Choosing a Cat – Features in a New Cat

    Published: 06-16-2009
    Views: 9,352
    Gary Powell of the Cat Fanciers’ Association, discusses the basics on how to choose a pet cat including features in a new cat.

    Gary Powell: Hi! I am Garry Powell from the Cat Fanciers' Association. I am talking about what to look for and some questions to ask when you are selecting your next pet cat. You may be sure of your dream cat or kitten when you go off to the shelter or to a breeder's home but be flexible and allow the cat to be part of the selection process. Some shelters have background on cats for adoption and others have methods for evaluating temperament. Posted cage cards will give you the cat's age, spay and neuter status, any medical conditions and weather he is a stray or relinquished from a previous owner.

    Shelters typically have rooms that allow you to get to spent time and become familiar with the cat. Cats are normally cautious but also curious. Don't try to pick up the cat at first, cats often intrepid this as clutching or confinement. Let the cat look you over and decide when to approach. Cats like to smell first, so extend a finger for sniffing. When you go to a shelter or a breeder's home, here are some tips on what to look for and a few questions to ask. First, do the kittens or cats look friendly and happy? Look for good weight and a shiny coat. Breeder's prefer to place kittens in new homes between the age of 12 to 16 weeks so they have time for socialization and experiences only their mother and little mates can provide. A kitten should have the basic inoculations and physical maturity for transporting and entering a new home. Shelters often receive kittens very young without socialization. Take home two kittens if under 12 weeks so they can play and learn from each other. Check for good health; are the eye's bright, ears clean? Look for good gums and nose sneezing. Ask for a vaccination record and if there have been any prior illnesses, is there any known defect that may need veterinary care later? Many breeders provide a 60-day introductory health insurance coverage for their kittens. Have a new cat or kitten examined by your veterinarian within a few days. Do not allow a new cat to come in contact with your existing cats without a veterinary check.
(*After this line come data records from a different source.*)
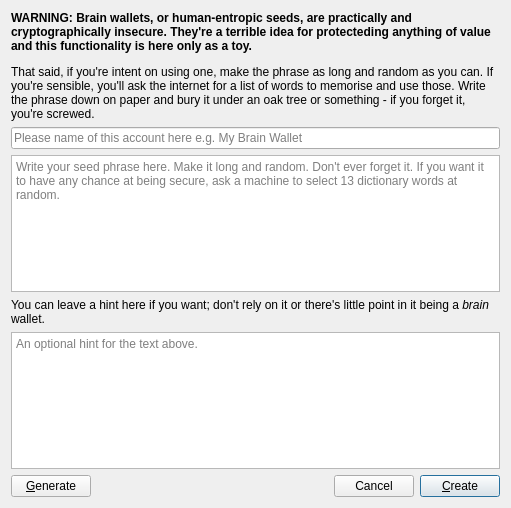
ethereum-mining/ethminer, file alethzero/BrainWallet.ui: the form before one commit.
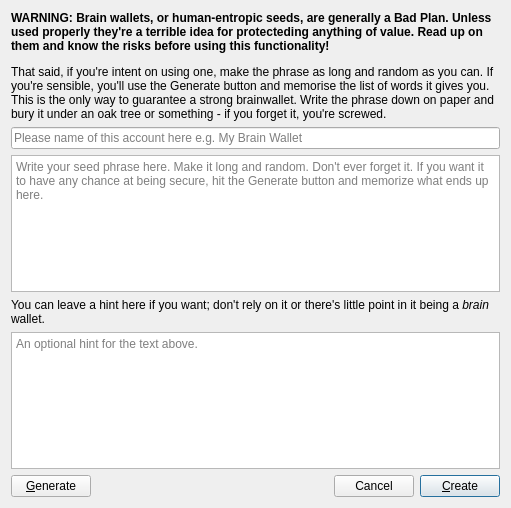
The form after the commit.

Patch:
```diff
--- a/alethzero/BrainWallet.ui
+++ b/alethzero/BrainWallet.ui
@@ -17,7 +17,7 @@
    <item>
     <widget class="QLabel" name="label">
      <property name="text">
-      <string>&lt;html&gt;&lt;head/&gt;&lt;body&gt;&lt;p&gt;&lt;span style=&quot; font-weight:600;&quot;&gt;WARNING: Brain wallets, or human-entropic seeds, are practically and cryptographically insecure. They're a terrible idea for protecteding anything of value and this functionality is here only as a toy.&lt;/span&gt;&lt;/p&gt;&lt;p&gt;That said, if you're intent on using one, make the phrase as long and random as you can. If you're sensible, you'll ask the internet for a list of words to memorise and use those. Write the phrase down on paper and bury it under an oak tree or something - if you forget it, you're screwed.&lt;/p&gt;&lt;/body&gt;&lt;/html&gt;</string>
+      <string>&lt;html&gt;&lt;head/&gt;&lt;body&gt;&lt;p&gt;&lt;span style=&quot; font-weight:600;&quot;&gt;WARNING: Brain wallets, or human-entropic seeds, are generally a Bad Plan. Unless used properly they're a terrible idea for protecteding anything of value. Read up on them and know the risks before using this functionality!&lt;/span&gt;&lt;/p&gt;&lt;p&gt;That said, if you're intent on using one, make the phrase as long and random as you can. If you're sensible, you'll use the Generate button and memorise the list of words it gives you. This is the only way to guarantee a strong brainwallet. Write the phrase down on paper and bury it under an oak tree or something - if you forget it, you're screwed.&lt;/p&gt;&lt;/body&gt;&lt;/html&gt;</string>
      </property>
      <property name="wordWrap">
       <bool>true</bool>
@@ -34,7 +34,7 @@
    <item>
     <widget class="QTextEdit" name="seed">
      <property name="placeholderText">
-      <string>Write your seed phrase here. Make it long and random. Don't ever forget it. If you want it to have any chance at being secure, ask a machine to select 13 dictionary words at random.</string>
+      <string>Write your seed phrase here. Make it long and random. Don't ever forget it. If you want it to have any chance at being secure, hit the Generate button and memorize what ends up here.</string>
      </property>
     </widget>
    </item>
```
    Spaying or neutering is important for pet cats. In some states, shelters can only place altered cats; others will require an agreement. Breeders will have altered the cat or withhold the registration slip to be sure your cat is altered later. When buying a pedigree cat from a breeder, ask to see the kittens mother and if possible, the father. Does the breeder show and know the breed standard? Does the breeder have a registered cattery and current CFA Cattery of Excellence Certificate, which means a voluntary cattery inspection? Does the breeder know of any genetic diseases or disorders in the breed? Ask for the name of the breeder's veterinarian and for references of other pet priors. So, those are just some of the things to consider when selecting your next cat.